YASCHA Mounk, founder and editor-in-chief of Persuasion, calls it 180ism: “the tendency of many participants in public debate to hear what their perceived enemies have to say and immediately declare themselves diametrically opposed.”

As an example, he cited the recent controversy over some of Dr. Seuss’s early books that included offensive drawings. “Over the following days,” Mounk said, “the Chicago Public Library retired existing copies from its collection. EBay banned the books from its platform while continuing to sell copies of ‘Mein Kampf.’ ” The right, Mounk added, “quickly denounced all of this in extreme terms. Fox News devoted a whole day of wall-to-wall coverage to the controversy.”

An associate professor at Johns Hopkins University's School of Advanced International Studies in Washington, D.C., Mounk recalled that the left used to be against banning “immoral” books. “But instead of sticking to their long-standing principles, even veteran writers on the left decided that they would rather argue that it is just fine for some books to disappear than agree with a conservative. If Fox News criticized the banning of a children’s book, then the children’s book must have been unforgivably offensive, and the banning of it righteous — worthy of defense in a stream of op-eds in The Washington Post and The New York Times.”

Mounk calls this the world of 180ism: “you must either think that Dr. Seuss never made a cringe-worthy drawing or that we should cheer when public libraries remove his early books. You must either believe that antifa is a major threat to national security or defend the right of a bunch of extremists to beat up anyone they consider a fascist. You must either cheer when state legislatures tell teachers what they can say in the classroom or celebrate that a growing number of them are telling students to make their racial identity central to their lives.”

Mounk is  a Biden supporter.

180ism is all around us, Mounk said.

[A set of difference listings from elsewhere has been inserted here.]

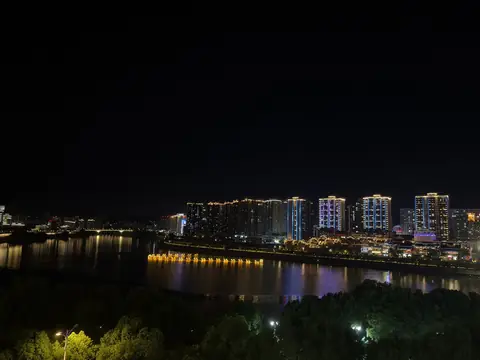
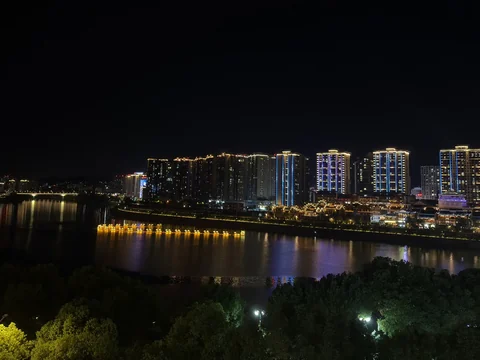
Reframe nine Chengdu and Zhangjiajie gallery tiles
Eight tiles get a --focus-y so the default centre crop stops cutting
off heads, the goldfish lantern, the stone basin, the fried rice and
the fruit drink their captions are about. river-skyline-night is
already 4:3, so focus cannot move it; its empty black sky and dim
edges are cropped instead (still 4:3), and its variants regenerated.

diff --git a/journals/travel_2026_chengdu_zhangjiajie.html b/journals/travel_2026_chengdu_zhangjiajie.html
@@ -27,15 +27,15 @@
   <p class="travel-journal__note guangzhou-day__note">We spent the morning at the panda base, then moved on to Red Panda Forest Park, which also had raccoons and rabbits to feed. The red pandas were the highlight, especially when four of them lined up on the same rail. We drove back to Chengdu that evening.</p>
   <div class="travel-gallery travel-gallery--compact masonry mason4">
     <div class="travel-gallery__item brick lazyload container"><div class="content"><div class="content-overlay"></div><img class="content-image" src="images/travel/2026_chengdu_zhangjiajie/day2/panda-in-bamboo.webp" alt="Giant panda sitting among wet bamboo at Dujiangyan Panda Base" /><div class="content-details fadeIn-left fadeIn-top"><h3 class="content-title">Dujiangyan Panda Base</h3><p class="content-text">Breakfast in the bamboo</p></div></div></div>
-    <div class="travel-gallery__item brick lazyload container"><div class="content"><div class="content-overlay"></div><img class="content-image" src="images/travel/2026_chengdu_zhangjiajie/day2/panda-base-couple.webp" alt="Nicholas and his wife on a bamboo-lined path at Dujiangyan Panda Base" /><div class="content-details fadeIn-left fadeIn-top"><h3 class="content-title">Bamboo trail</h3><p class="content-text">Between the panda enclosures</p></div></div></div>
+    <div class="travel-gallery__item brick lazyload container"><div class="content"><div class="content-overlay"></div><img class="content-image" src="images/travel/2026_chengdu_zhangjiajie/day2/panda-base-couple.webp" alt="Nicholas and his wife on a bamboo-lined path at Dujiangyan Panda Base" style="--focus-x: 50%; --focus-y: 25%;" /><div class="content-details fadeIn-left fadeIn-top"><h3 class="content-title">Bamboo trail</h3><p class="content-text">Between the panda enclosures</p></div></div></div>
     <div class="travel-gallery__item brick lazyload container"><div class="content"><div class="content-overlay"></div><video class="content-image journal-animation" autoplay loop muted playsinline preload="metadata" poster="images/travel/2026_chengdu_zhangjiajie/day2/panda-bamboo-poster.webp" aria-label="Giant panda sitting among leafy shrubs at Dujiangyan Panda Base"><source src="images/travel/2026_chengdu_zhangjiajie/day2/panda-bamboo.mp4" type="video/mp4">Giant panda sitting among shrubs.</video><div class="content-details fadeIn-left fadeIn-top"><h3 class="content-title">Panda Base</h3><p class="content-text">A slow, leafy morning</p></div></div></div>
     <div class="travel-gallery__item brick lazyload container"><div class="content"><div class="content-overlay"></div><img class="content-image" src="images/travel/2026_chengdu_zhangjiajie/day2/red-panda-bamboo.webp" alt="Red panda eating on a log platform among bamboo at the panda base" /><div class="content-details fadeIn-left fadeIn-top"><h3 class="content-title">Panda Base</h3><p class="content-text">The red pandas were having breakfast too</p></div></div></div>
     <div class="travel-gallery__item brick lazyload container"><div class="content"><div class="content-overlay"></div><video class="content-image journal-animation" autoplay loop muted playsinline preload="metadata" poster="images/travel/2026_chengdu_zhangjiajie/day2/raccoon-feeding-poster.webp" aria-label="Nicholas&rsquo;s wife feeding a raccoon at Red Panda Forest Park"><source src="images/travel/2026_chengdu_zhangjiajie/day2/raccoon-feeding.mp4" type="video/mp4">A raccoon reaching for a snack.</video><div class="content-details fadeIn-left fadeIn-top"><h3 class="content-title">Red Panda Forest</h3><p class="content-text">One raccoon, very interested in her hand</p></div></div></div>
     <div class="travel-gallery__item brick lazyload container"><div class="content"><div class="content-overlay"></div><img class="content-image" src="images/travel/2026_chengdu_zhangjiajie/day2/raccoon-crowd.webp" alt="Nicholas feeding a group of raccoons gathered on a wooden ramp" /><div class="content-details fadeIn-left fadeIn-top"><h3 class="content-title">Raccoon enclosure</h3><p class="content-text">Then the rest of them turned up</p></div></div></div>
-    <div class="travel-gallery__item brick lazyload container"><div class="content"><div class="content-overlay"></div><img class="content-image" src="images/travel/2026_chengdu_zhangjiajie/day2/rabbit-feeding.webp" alt="Nicholas&rsquo;s wife crouching beside rabbits at Red Panda Forest Park" /><div class="content-details fadeIn-left fadeIn-top"><h3 class="content-title">Small neighbours</h3><p class="content-text">Rabbits at feeding time</p></div></div></div>
+    <div class="travel-gallery__item brick lazyload container"><div class="content"><div class="content-overlay"></div><img class="content-image" src="images/travel/2026_chengdu_zhangjiajie/day2/rabbit-feeding.webp" alt="Nicholas&rsquo;s wife crouching beside rabbits at Red Panda Forest Park" style="--focus-x: 50%; --focus-y: 30%;" /><div class="content-details fadeIn-left fadeIn-top"><h3 class="content-title">Small neighbours</h3><p class="content-text">Rabbits at feeding time</p></div></div></div>
     <div class="travel-gallery__item brick lazyload container"><div class="content"><div class="content-overlay"></div><img class="content-image" src="images/travel/2026_chengdu_zhangjiajie/day2/red-panda-log.webp" alt="Red panda climbing over a log pile and looking straight at the camera" /><div class="content-details fadeIn-left fadeIn-top"><h3 class="content-title">Red Panda Forest</h3><p class="content-text">Eye level with a curious resident</p></div></div></div>
     <div class="travel-gallery__item brick lazyload container"><div class="content"><div class="content-overlay"></div><img class="content-image" src="images/travel/2026_chengdu_zhangjiajie/day2/red-panda-family.webp" alt="Four red pandas leaning over a wooden rail" /><div class="content-details fadeIn-left fadeIn-top"><h3 class="content-title">Red Panda Forest</h3><p class="content-text">All four in one shot</p></div></div></div>
-    <div class="travel-gallery__item brick lazyload container"><div class="content"><div class="content-overlay"></div><img class="content-image" src="images/travel/2026_chengdu_zhangjiajie/day2/red-panda-friend.webp" alt="Nicholas kneeling beside a red panda on a feeding platform" /><div class="content-details fadeIn-left fadeIn-top"><h3 class="content-title">New friend</h3><p class="content-text">More interested in the snacks than in us</p></div></div></div>
+    <div class="travel-gallery__item brick lazyload container"><div class="content"><div class="content-overlay"></div><img class="content-image" src="images/travel/2026_chengdu_zhangjiajie/day2/red-panda-friend.webp" alt="Nicholas kneeling beside a red panda on a feeding platform" style="--focus-x: 50%; --focus-y: 6%;" /><div class="content-details fadeIn-left fadeIn-top"><h3 class="content-title">New friend</h3><p class="content-text">More interested in the snacks than in us</p></div></div></div>
     <div class="travel-gallery__item brick lazyload container"><div class="content"><div class="content-overlay"></div><img class="content-image" src="images/travel/2026_chengdu_zhangjiajie/day2/red-panda-closeup.webp" alt="Red panda leaning against a visitor at close range" /><div class="content-details fadeIn-left fadeIn-top"><h3 class="content-title">Up close</h3><p class="content-text">This one came right over to us</p></div></div></div>
     <div class="travel-gallery__item brick lazyload container"><div class="content"><div class="content-overlay"></div><img class="content-image" src="images/travel/2026_chengdu_zhangjiajie/day2/glazed-rolls-dinner.webp" alt="Dinner of red-glazed rolls with a creamy dip, fried rice and greens" /><div class="content-details fadeIn-left fadeIn-top"><h3 class="content-title">Dinner</h3><p class="content-text">Glazed rolls, fried rice and greens</p></div></div></div>
   </div>
@@ -50,7 +50,7 @@
     <div class="travel-gallery__item brick lazyload container"><div class="content"><div class="content-overlay"></div><img class="content-image" src="images/travel/2026_chengdu_zhangjiajie/day3/panda-plaza-portrait.webp" alt="Nicholas&rsquo;s wife smiling on a plaza with a giant panda sculpture behind her" /><div class="content-details fadeIn-left fadeIn-top"><h3 class="content-title">Panda city</h3><p class="content-text">Even the shopping district has a mascot</p></div></div></div>
     <div class="travel-gallery__item brick lazyload container"><div class="content"><div class="content-overlay"></div><img class="content-image" src="images/travel/2026_chengdu_zhangjiajie/day3/massage-lounge.webp" alt="Reclining massage chairs in a private Chengdu lounge" /><div class="content-details fadeIn-left fadeIn-top"><h3 class="content-title">金色印象</h3><p class="content-text">A few hours off our feet</p></div></div></div>
     <div class="travel-gallery__item brick lazyload container"><div class="content"><div class="content-overlay"></div><img class="content-image" src="images/travel/2026_chengdu_zhangjiajie/day3/bakery-cupcake.webp" alt="Nicholas&rsquo;s wife holding a cupcake at a Bon Appetit bakery counter" /><div class="content-details fadeIn-left fadeIn-top"><h3 class="content-title">Bon Appetit</h3><p class="content-text">A cupcake for the evening walk</p></div></div></div>
-    <div class="travel-gallery__item brick lazyload container"><div class="content"><div class="content-overlay"></div><img class="content-image" src="images/travel/2026_chengdu_zhangjiajie/day3/dongmen-wharf-night.webp" alt="Lantern-lit boats on the river beside Dongmen Wharf at night" /><div class="content-details fadeIn-left fadeIn-top"><h3 class="content-title">Dongmen Wharf</h3><p class="content-text">Lanterns along the river</p></div></div></div>
+    <div class="travel-gallery__item brick lazyload container"><div class="content"><div class="content-overlay"></div><img class="content-image" src="images/travel/2026_chengdu_zhangjiajie/day3/dongmen-wharf-night.webp" alt="Lantern-lit boats on the river beside Dongmen Wharf at night" style="--focus-x: 50%; --focus-y: 70%;" /><div class="content-details fadeIn-left fadeIn-top"><h3 class="content-title">Dongmen Wharf</h3><p class="content-text">Lanterns along the river</p></div></div></div>
     <div class="travel-gallery__item brick lazyload container"><div class="content"><div class="content-overlay"></div><img class="content-image" src="images/travel/2026_chengdu_zhangjiajie/day3/brick-panda-display.webp" alt="Nicholas&rsquo;s wife sitting among brick-built panda sculptures in a shop display" /><div class="content-details fadeIn-left fadeIn-top"><h3 class="content-title">Brick pandas</h3><p class="content-text">A whole family, built from bricks</p></div></div></div>
     <div class="travel-gallery__item brick lazyload container"><div class="content"><div class="content-overlay"></div><img class="content-image" src="images/travel/2026_chengdu_zhangjiajie/day3/brick-hotpot-diner.webp" alt="Brick-built figure in a beanie and bib at a hotpot table of miniature brick dishes" /><div class="content-details fadeIn-left fadeIn-top"><h3 class="content-title">Hotpot, built from bricks</h3><p class="content-text">Even the dishes were made from bricks</p></div></div></div>
     <div class="travel-gallery__item brick lazyload container"><div class="content"><div class="content-overlay"></div><img class="content-image" src="images/travel/2026_chengdu_zhangjiajie/day3/brick-panda-giant.webp" alt="Nicholas&rsquo;s wife posing beneath a giant brick-built panda" /><div class="content-details fadeIn-left fadeIn-top"><h3 class="content-title">Giant brick panda</h3><p class="content-text">Dwarfed by the biggest one</p></div></div></div>
@@ -69,12 +69,12 @@
     <div class="travel-gallery__item brick lazyload container"><div class="content"><div class="content-overlay"></div><img class="content-image" src="images/travel/2026_chengdu_zhangjiajie/day4/zhangjiajie-river-view.webp" alt="River and cityscape viewed from the Zhangjiajie homestay" /><div class="content-details fadeIn-left fadeIn-top"><h3 class="content-title">Zhangjiajie</h3><p class="content-text">Our first look across the river</p></div></div></div>
     <div class="travel-gallery__item brick lazyload container"><div class="content"><div class="content-overlay"></div><img class="content-image" src="images/travel/2026_chengdu_zhangjiajie/day4/river-view-homestay.webp" alt="River-facing room at the Zhangjiajie homestay" /><div class="content-details fadeIn-left fadeIn-top"><h3 class="content-title">醒在清晨</h3><p class="content-text">A room framed around the river view</p></div></div></div>
     <div class="travel-gallery__item brick lazyload container"><div class="content"><div class="content-overlay"></div><img class="content-image" src="images/travel/2026_chengdu_zhangjiajie/day4/wonder-tower-dragon.webp" alt="Dragon pillar beside the entrance to 72 Wonder Tower" /><div class="content-details fadeIn-left fadeIn-top"><h3 class="content-title">72 Wonder Tower</h3><p class="content-text">A dragon guarding the gate</p></div></div></div>
-    <div class="travel-gallery__item brick lazyload container"><div class="content"><div class="content-overlay"></div><img class="content-image" src="images/travel/2026_chengdu_zhangjiajie/day4/carved-courtyard.webp" alt="Carved wooden courtyard with a stone basin of coins and notes at its centre" /><div class="content-details fadeIn-left fadeIn-top"><h3 class="content-title">Courtyard pause</h3><p class="content-text">Wishes left in the old stone basin</p></div></div></div>
+    <div class="travel-gallery__item brick lazyload container"><div class="content"><div class="content-overlay"></div><img class="content-image" src="images/travel/2026_chengdu_zhangjiajie/day4/carved-courtyard.webp" alt="Carved wooden courtyard with a stone basin of coins and notes at its centre" style="--focus-x: 50%; --focus-y: 85%;" /><div class="content-details fadeIn-left fadeIn-top"><h3 class="content-title">Courtyard pause</h3><p class="content-text">Wishes left in the old stone basin</p></div></div></div>
     <div class="travel-gallery__item brick lazyload container"><div class="content"><div class="content-overlay"></div><img class="content-image" src="images/travel/2026_chengdu_zhangjiajie/day4/seventy-two-tower-day.webp" alt="Towering timber fa&ccedil;ades of 72 Wonder Tower before sunset" /><div class="content-details fadeIn-left fadeIn-top"><h3 class="content-title">72 Wonder Tower</h3><p class="content-text">The stacked skyline before dark</p></div></div></div>
     <div class="travel-gallery__item brick lazyload container"><div class="content"><div class="content-overlay"></div><img class="content-image" src="images/travel/2026_chengdu_zhangjiajie/day4/seventy-two-tower-night.webp" alt="72 Wonder Tower glowing in green and gold at night" /><div class="content-details fadeIn-left fadeIn-top"><h3 class="content-title">七十二奇楼</h3><p class="content-text">The whole complex switched on at night</p></div></div></div>
     <div class="travel-gallery__item brick lazyload container"><div class="content"><div class="content-overlay"></div><img class="content-image" src="images/travel/2026_chengdu_zhangjiajie/day4/river-skyline-night.webp" alt="Zhangjiajie riverfront towers lit up at night across the water" /><div class="content-details fadeIn-left fadeIn-top"><h3 class="content-title">From our window</h3><p class="content-text">The river view after dark</p></div></div></div>
     <div class="travel-gallery__item brick lazyload container"><div class="content"><div class="content-overlay"></div><img class="content-image" src="images/travel/2026_chengdu_zhangjiajie/day4/city-gate-night.webp" alt="City gate with three arched doorways glowing amber under blue-lit roofs" /><div class="content-details fadeIn-left fadeIn-top"><h3 class="content-title">City gate</h3><p class="content-text">Amber walls and blue roofs</p></div></div></div>
-    <div class="travel-gallery__item brick lazyload container"><div class="content"><div class="content-overlay"></div><img class="content-image" src="images/travel/2026_chengdu_zhangjiajie/day4/fish-lantern-walk.webp" alt="Nicholas&rsquo;s wife beneath glowing orange fish lanterns in a blue-lit passage" /><div class="content-details fadeIn-left fadeIn-top"><h3 class="content-title">Lantern walk</h3><p class="content-text">Swimming through a blue-lit passage</p></div></div></div>
+    <div class="travel-gallery__item brick lazyload container"><div class="content"><div class="content-overlay"></div><img class="content-image" src="images/travel/2026_chengdu_zhangjiajie/day4/fish-lantern-walk.webp" alt="Nicholas&rsquo;s wife beneath glowing orange fish lanterns in a blue-lit passage" style="--focus-x: 50%; --focus-y: 34%;" /><div class="content-details fadeIn-left fadeIn-top"><h3 class="content-title">Lantern walk</h3><p class="content-text">Swimming through a blue-lit passage</p></div></div></div>
     <div class="travel-gallery__item brick lazyload container"><div class="content"><div class="content-overlay"></div><img class="content-image" src="images/travel/2026_chengdu_zhangjiajie/day4/old-town-pavilion-night.webp" alt="Traditional pavilion lit in amber at night" /><div class="content-details fadeIn-left fadeIn-top"><h3 class="content-title">Old-town pavilion</h3><p class="content-text">A quiet end to the evening</p></div></div></div>
   </div>
 </section>
@@ -106,7 +106,7 @@
   <p class="travel-journal__note guangzhou-day__note">We started at the Grand Canyon Glass Bridge, then headed back to town for the cable car up Tianmen Mountain. It was a long day, but we managed Tianmen Cave, the cliff paths and the glass skywalk before coming down.</p>
   <div class="travel-gallery travel-gallery--compact masonry mason4">
     <div class="travel-gallery__item brick lazyload container"><div class="content"><div class="content-overlay"></div><img class="content-image" src="images/travel/2026_chengdu_zhangjiajie/day6/glass-bridge.webp" alt="Zhangjiajie Grand Canyon Glass Bridge stretching between wooded cliffs" /><div class="content-details fadeIn-left fadeIn-top"><h3 class="content-title">Glass Bridge</h3><p class="content-text">A clear path across the canyon</p></div></div></div>
-    <div class="travel-gallery__item brick lazyload container"><div class="content"><div class="content-overlay"></div><img class="content-image" src="images/travel/2026_chengdu_zhangjiajie/day6/mountain-lunch.webp" alt="Fried snacks, rice and greens served for lunch near Tianmen Mountain" /><div class="content-details fadeIn-left fadeIn-top"><h3 class="content-title">Lunch</h3><p class="content-text">Fried snacks, rice and greens before the cable car</p></div></div></div>
+    <div class="travel-gallery__item brick lazyload container"><div class="content"><div class="content-overlay"></div><img class="content-image" src="images/travel/2026_chengdu_zhangjiajie/day6/mountain-lunch.webp" alt="Fried snacks, rice and greens served for lunch near Tianmen Mountain" style="--focus-x: 50%; --focus-y: 20%;" /><div class="content-details fadeIn-left fadeIn-top"><h3 class="content-title">Lunch</h3><p class="content-text">Fried snacks, rice and greens before the cable car</p></div></div></div>
     <div class="travel-gallery__item brick lazyload container"><div class="content"><div class="content-overlay"></div><img class="content-image" src="images/travel/2026_chengdu_zhangjiajie/day6/tianmen-cable-car.webp" alt="Cable car crossing the valley on the ascent to Tianmen Mountain" /><div class="content-details fadeIn-left fadeIn-top"><h3 class="content-title">Tianmen cableway</h3><p class="content-text">Climbing above the valley</p></div></div></div>
     <div class="travel-gallery__item travel-gallery__item--tall brick lazyload container guangzhou-gallery__brick--tall"><div class="content"><div class="content-overlay"></div><img class="content-image" src="images/travel/2026_chengdu_zhangjiajie/day6/tianmen-cave.webp" alt="Natural arch of Tianmen Cave viewed from the long stone staircase" /><div class="content-details fadeIn-left fadeIn-top"><h3 class="content-title">Heaven&rsquo;s Gate</h3><p class="content-text">Tianmen Cave at the top of 999 steps</p></div></div></div>
     <div class="travel-gallery__item brick lazyload container"><div class="content"><div class="content-overlay"></div><img class="content-image" src="images/travel/2026_chengdu_zhangjiajie/day6/tianmen-stairway-view.webp" alt="Long stairway dropping between cliffs toward the city far below" /><div class="content-details fadeIn-left fadeIn-top"><h3 class="content-title">Looking back down</h3><p class="content-text">The view from the top of the steps</p></div></div></div>
@@ -127,7 +127,7 @@
   <div class="travel-gallery travel-gallery--compact masonry mason4">
     <div class="travel-gallery__item brick lazyload container"><div class="content"><div class="content-overlay"></div><img class="content-image" src="images/travel/2026_chengdu_zhangjiajie/day7/final-morning-view.webp" alt="Zhangjiajie river and apartment skyline in soft morning light" /><div class="content-details fadeIn-left fadeIn-top"><h3 class="content-title">Final morning</h3><p class="content-text">One last look across the river</p></div></div></div>
     <div class="travel-gallery__item brick lazyload container"><div class="content"><div class="content-overlay"></div><img class="content-image" src="images/travel/2026_chengdu_zhangjiajie/day7/korean-lunch.webp" alt="Nicholas&rsquo;s wife and her mother sharing a Korean lunch of bulgogi, stone-pot bibimbap and braised potatoes" /><div class="content-details fadeIn-left fadeIn-top"><h3 class="content-title">Chengdu layover</h3><p class="content-text">Korean food for our last lunch in China</p></div></div></div>
-    <div class="travel-gallery__item brick lazyload container"><div class="content"><div class="content-overlay"></div><img class="content-image" src="images/travel/2026_chengdu_zhangjiajie/day7/layover-drink.webp" alt="Nicholas&rsquo;s wife holding a fruit drink with pearls during the layover" /><div class="content-details fadeIn-left fadeIn-top"><h3 class="content-title">Layover pause</h3><p class="content-text">A fruit drink to pass the time</p></div></div></div>
+    <div class="travel-gallery__item brick lazyload container"><div class="content"><div class="content-overlay"></div><img class="content-image" src="images/travel/2026_chengdu_zhangjiajie/day7/layover-drink.webp" alt="Nicholas&rsquo;s wife holding a fruit drink with pearls during the layover" style="--focus-x: 50%; --focus-y: 80%;" /><div class="content-details fadeIn-left fadeIn-top"><h3 class="content-title">Layover pause</h3><p class="content-text">A fruit drink to pass the time</p></div></div></div>
     <div class="travel-gallery__item brick lazyload container"><div class="content"><div class="content-overlay"></div><img class="content-image" src="images/travel/2026_chengdu_zhangjiajie/day7/terminal-mural.webp" alt="Relief mural of an old Chengdu street inside the airport terminal" /><div class="content-details fadeIn-left fadeIn-top"><h3 class="content-title">Last glimpse of Chengdu</h3><p class="content-text">An old-street mural inside the terminal</p></div></div></div>
   </div>
 </section>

But “succumbing to it is a terrible way to think and live.” He said “if those who recognize that most questions have more than two possible answers fail to make their voices heard, our debates will perennially be framed as a gladiatorial contest between two mutually hostile halves…and we will remain more interested in owning each other than in solving our problems….”


Economist and author Bryan D. Caplan is another public intellectual whose books, articles and online musings are, almost always, insightful.

In a 2014 article, he discussed demagoguery which he said is the politics of Social Desirability Bias: “the tendency of respondents to answer questions in a manner that will be viewed favorably by others.”

And the heart of Social Desirability Bias, he added, is this: Some types of claims sound good or bad regardless of the facts. (My italics.)

 “Helping people” sounds good.  “Acquiring luxuries” sounds bad.  “Saving American jobs” sounds good.  “Cheap nannies for upper-middle class families” sound bad.  “Supporting our troops” sounds good.  “Sympathizing with the enemy” sounds bad.  “Raising the minimum wage” sounds good.  “Measuring disemployment effects” sounds bad.

However, Caplan added, the “minimum wage, good as it sounds, would be bad if it sharply increased unemployment of low-skilled workers.  But when [a politician] runs for office, he has a clear incentive to keep his doubts to himself.  If X sounds good, saying ‘Hooray for X’ is a much easier way to win over an audience than “Sure, X sounds good, but let’s calm down and consider the possibility that X is in fact bad.’ ”

Demagoguery, Caplan said, is “Embracing Social Desirability Bias to gain power.  Making a career out of praising what sounds good and attacking what sounds bad.”

Which reminds me of what the very great PJ O’Rourke once wrote about politics.

“If you’re electing Democrats to control government spending, then you’re marrying Angelina Jolie for her brains.”

Haha! No, not that one. This:

“So the worshipers of big government are back with their lies and their empty promises. And what do we do about it? I don’t know. I’m too stupid to answer that question. But in fairness to myself, I’m not just stupid. I am a student of stupidity. I am a political reporter.”

Send feedback to



Zaldy Dandan is the recipient of the Best Editorial Writer Award of the Society of Professional Journalists, and the CNMI Humanities Award for Outstanding Contributions to Journalism. His three books are available on

comments powered by Disqus